▸ **Activity**:
Search the entries below. Return every line that has "padding" in it.

(Web interface edit records)
§

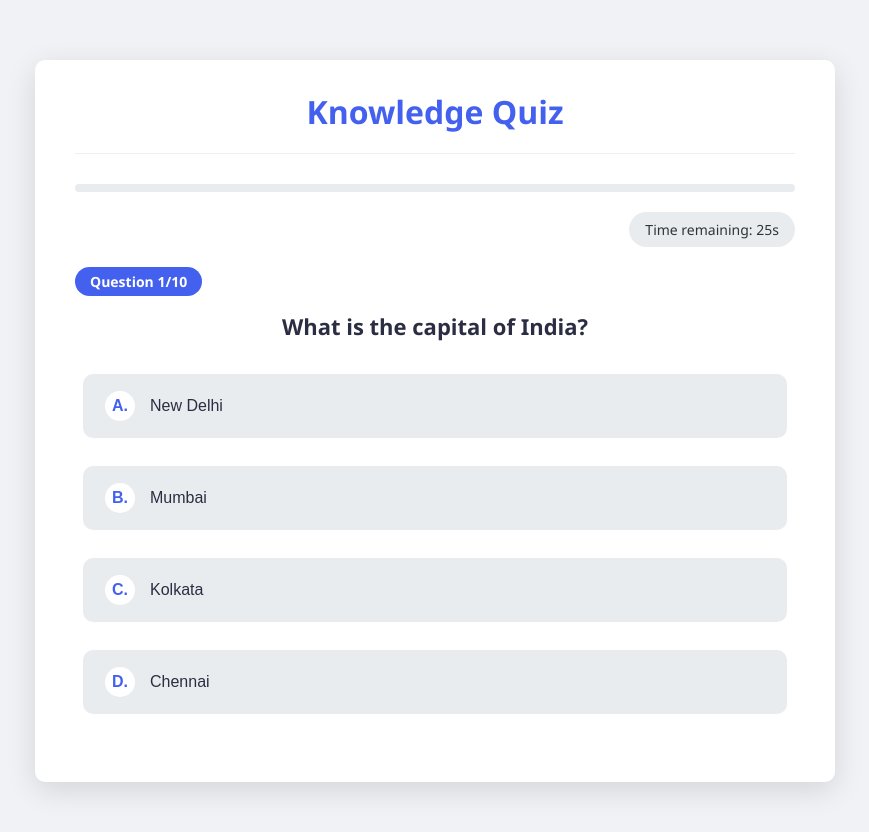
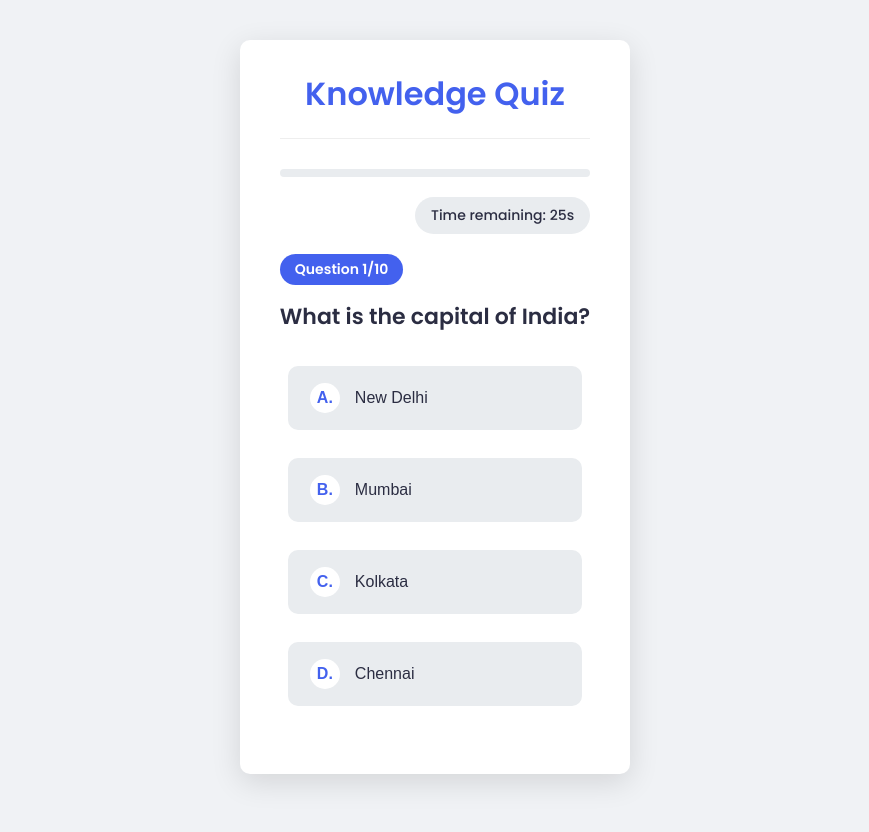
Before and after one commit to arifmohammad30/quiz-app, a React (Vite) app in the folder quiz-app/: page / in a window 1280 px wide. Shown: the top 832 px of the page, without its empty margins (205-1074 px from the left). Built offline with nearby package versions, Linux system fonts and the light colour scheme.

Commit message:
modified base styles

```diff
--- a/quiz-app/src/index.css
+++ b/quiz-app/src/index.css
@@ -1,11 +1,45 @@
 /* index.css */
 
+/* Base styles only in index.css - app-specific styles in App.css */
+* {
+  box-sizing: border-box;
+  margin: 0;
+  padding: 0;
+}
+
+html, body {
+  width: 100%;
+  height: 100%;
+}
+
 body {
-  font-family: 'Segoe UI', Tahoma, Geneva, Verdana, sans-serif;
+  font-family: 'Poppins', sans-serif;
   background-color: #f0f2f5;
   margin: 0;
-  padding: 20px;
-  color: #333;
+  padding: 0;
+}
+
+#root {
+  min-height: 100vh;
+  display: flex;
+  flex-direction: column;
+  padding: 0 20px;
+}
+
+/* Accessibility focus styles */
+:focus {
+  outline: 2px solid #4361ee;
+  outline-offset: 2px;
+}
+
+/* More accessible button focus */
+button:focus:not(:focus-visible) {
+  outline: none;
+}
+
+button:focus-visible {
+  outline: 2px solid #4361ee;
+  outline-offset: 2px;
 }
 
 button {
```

§

▸ **Response to this task**:
+  padding: 0;
-  padding: 20px;
+  padding: 0;
+  padding: 0 20px;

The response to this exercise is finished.